--- MATERIAL SHOWN Enclosed Below ---

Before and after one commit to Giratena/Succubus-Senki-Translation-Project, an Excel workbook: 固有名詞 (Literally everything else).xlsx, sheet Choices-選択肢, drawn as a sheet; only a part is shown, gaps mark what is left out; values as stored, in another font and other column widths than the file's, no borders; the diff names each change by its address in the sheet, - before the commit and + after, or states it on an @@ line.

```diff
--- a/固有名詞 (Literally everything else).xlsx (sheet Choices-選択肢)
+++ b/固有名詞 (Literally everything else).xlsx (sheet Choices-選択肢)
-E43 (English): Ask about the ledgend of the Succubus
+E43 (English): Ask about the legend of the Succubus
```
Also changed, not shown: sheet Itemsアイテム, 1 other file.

--- End of Enclosed MATERIAL SHOWN ---
--- MATERIAL SHOWN Enclosed Below ---

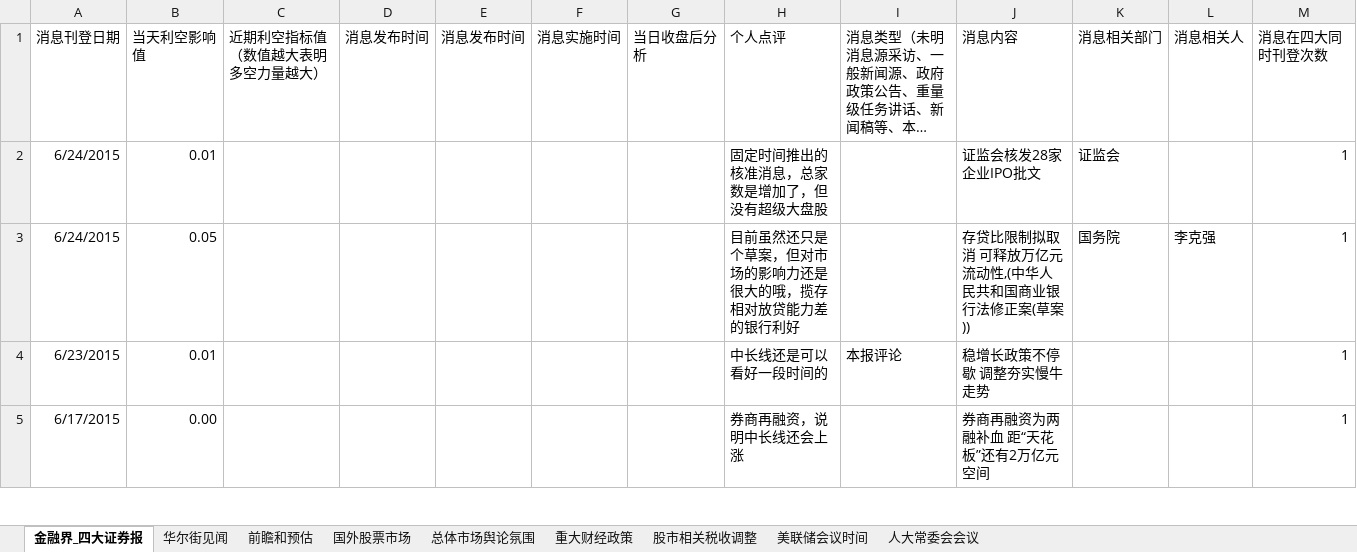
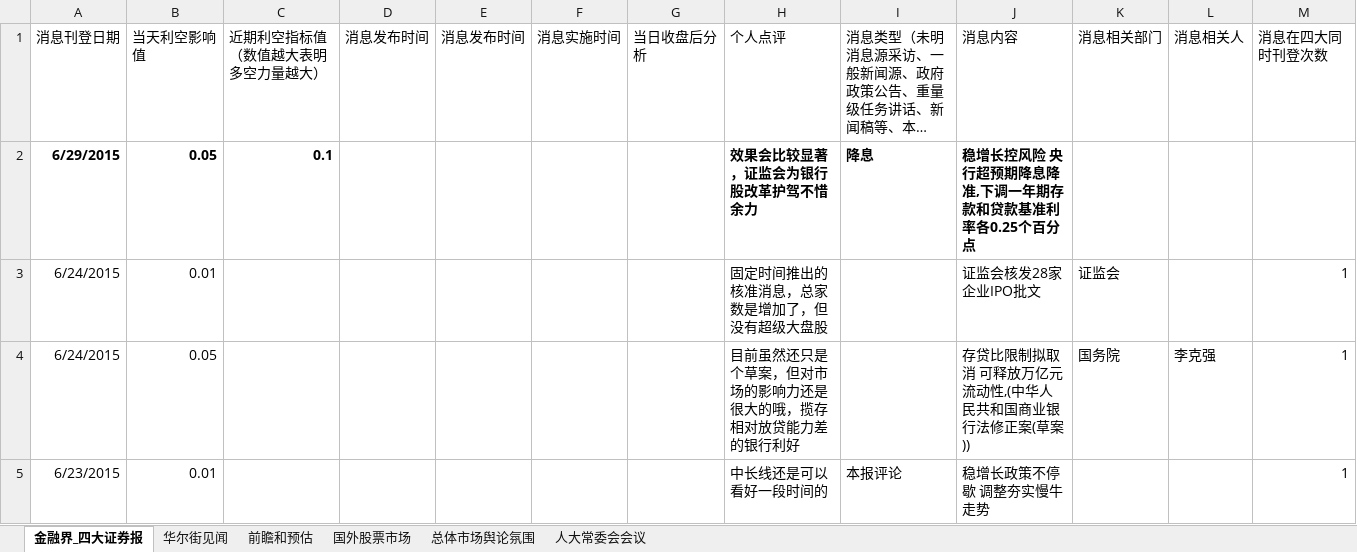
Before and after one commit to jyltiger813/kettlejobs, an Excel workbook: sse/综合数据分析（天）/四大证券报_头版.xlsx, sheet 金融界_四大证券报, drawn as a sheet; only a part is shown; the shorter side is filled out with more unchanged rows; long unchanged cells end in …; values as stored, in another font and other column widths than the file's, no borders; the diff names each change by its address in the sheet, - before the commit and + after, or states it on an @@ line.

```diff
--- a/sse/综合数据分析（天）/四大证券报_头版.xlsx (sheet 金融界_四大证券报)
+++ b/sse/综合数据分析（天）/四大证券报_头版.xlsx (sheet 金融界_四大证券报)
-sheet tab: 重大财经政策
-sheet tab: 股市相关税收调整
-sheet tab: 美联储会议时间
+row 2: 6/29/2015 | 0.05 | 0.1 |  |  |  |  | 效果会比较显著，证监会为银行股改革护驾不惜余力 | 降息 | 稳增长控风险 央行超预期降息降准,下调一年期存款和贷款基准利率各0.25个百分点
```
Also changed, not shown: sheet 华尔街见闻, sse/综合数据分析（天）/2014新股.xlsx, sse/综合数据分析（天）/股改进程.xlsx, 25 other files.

--- End of Enclosed MATERIAL SHOWN ---

PROBLEM TO SOLVE — Search the data above for the word "about", then gather each line in which it appears.

SOLUTION TO THIS TASK —
-E43 (English): Ask about the ledgend of the Succubus
+E43 (English): Ask about the legend of the Succubus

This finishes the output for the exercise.